WORK TASK:
Make an exact copy of the entries, taking out every picture.

Image comparison data:
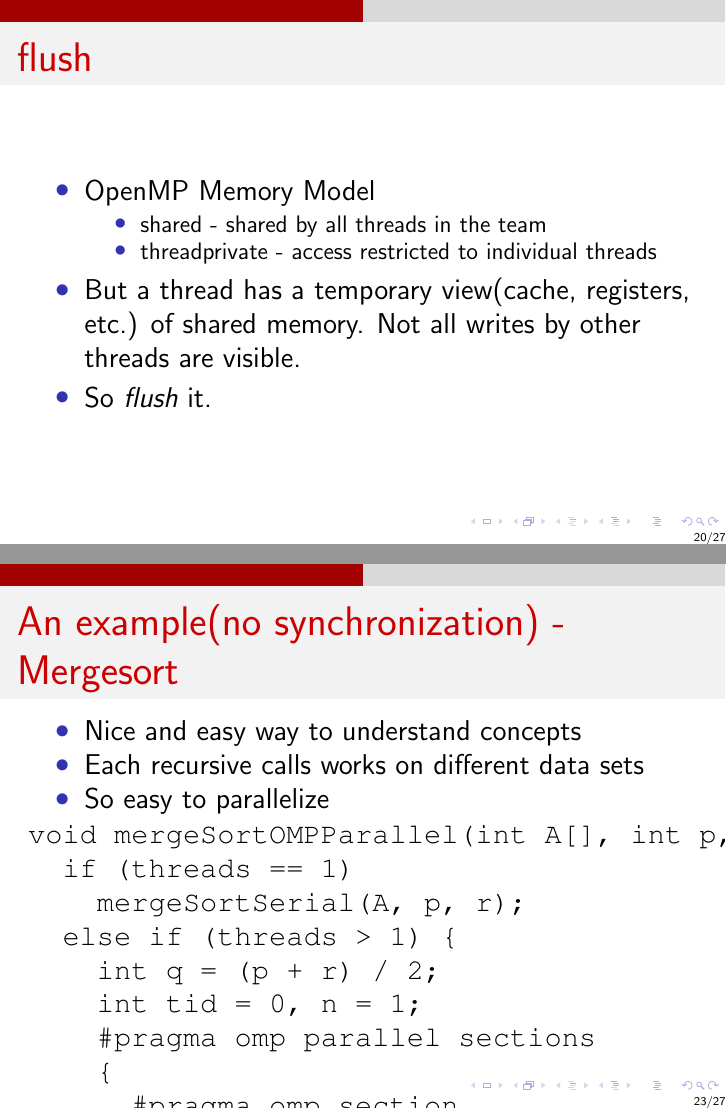
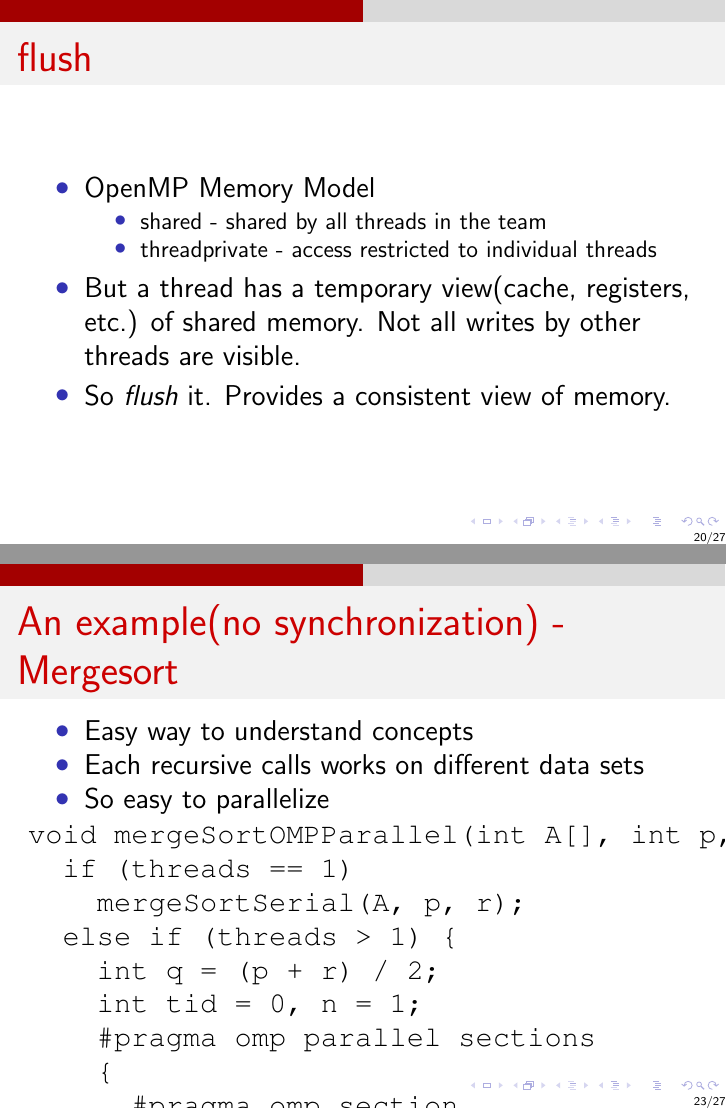
Before and after one commit to raghesh/mypresentations, LaTeX slides (openmp/openmp.tex): pages 20 and 23 of 27, joined at a grey line. Compiled offline with pdfLaTeX.

Commit message:
Flush slide updated

```diff
--- a/openmp/openmp.tex
+++ b/openmp/openmp.tex
@@ -315,7 +315,7 @@ Perfect !!!
   \end{itemize}
 \item But a thread has a temporary view(cache, registers, etc.) of shared
   memory. Not all writes by other threads are visible.
-\item So \emph{flush} it.
+\item So \emph{flush} it. Provides a consistent view of memory.
 \end{itemize}
 \end{frame}
 
@@ -339,7 +339,7 @@ Perfect !!!
 % slide
 \begin{frame}[fragile]{An example(no synchronization) - Mergesort}
 \begin{itemize}
-\item Nice and easy way to understand concepts
+\item Easy way to understand concepts
 \item Each recursive calls works on different data sets
 \item So easy to parallelize
 \end{itemize}
```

TASK SOLUTION:
Before and after one commit to raghesh/mypresentations, LaTeX slides (openmp/openmp.tex): pages 20 and 23 of 27, joined at a grey line. Compiled offline with pdfLaTeX.

Commit message:
Flush slide updated

```diff
--- a/openmp/openmp.tex
+++ b/openmp/openmp.tex
@@ -315,7 +315,7 @@ Perfect !!!
   \end{itemize}
 \item But a thread has a temporary view(cache, registers, etc.) of shared
   memory. Not all writes by other threads are visible.
-\item So \emph{flush} it.
+\item So \emph{flush} it. Provides a consistent view of memory.
 \end{itemize}
 \end{frame}
 
@@ -339,7 +339,7 @@ Perfect !!!
 % slide
 \begin{frame}[fragile]{An example(no synchronization) - Mergesort}
 \begin{itemize}
-\item Nice and easy way to understand concepts
+\item Easy way to understand concepts
 \item Each recursive calls works on different data sets
 \item So easy to parallelize
 \end{itemize}
```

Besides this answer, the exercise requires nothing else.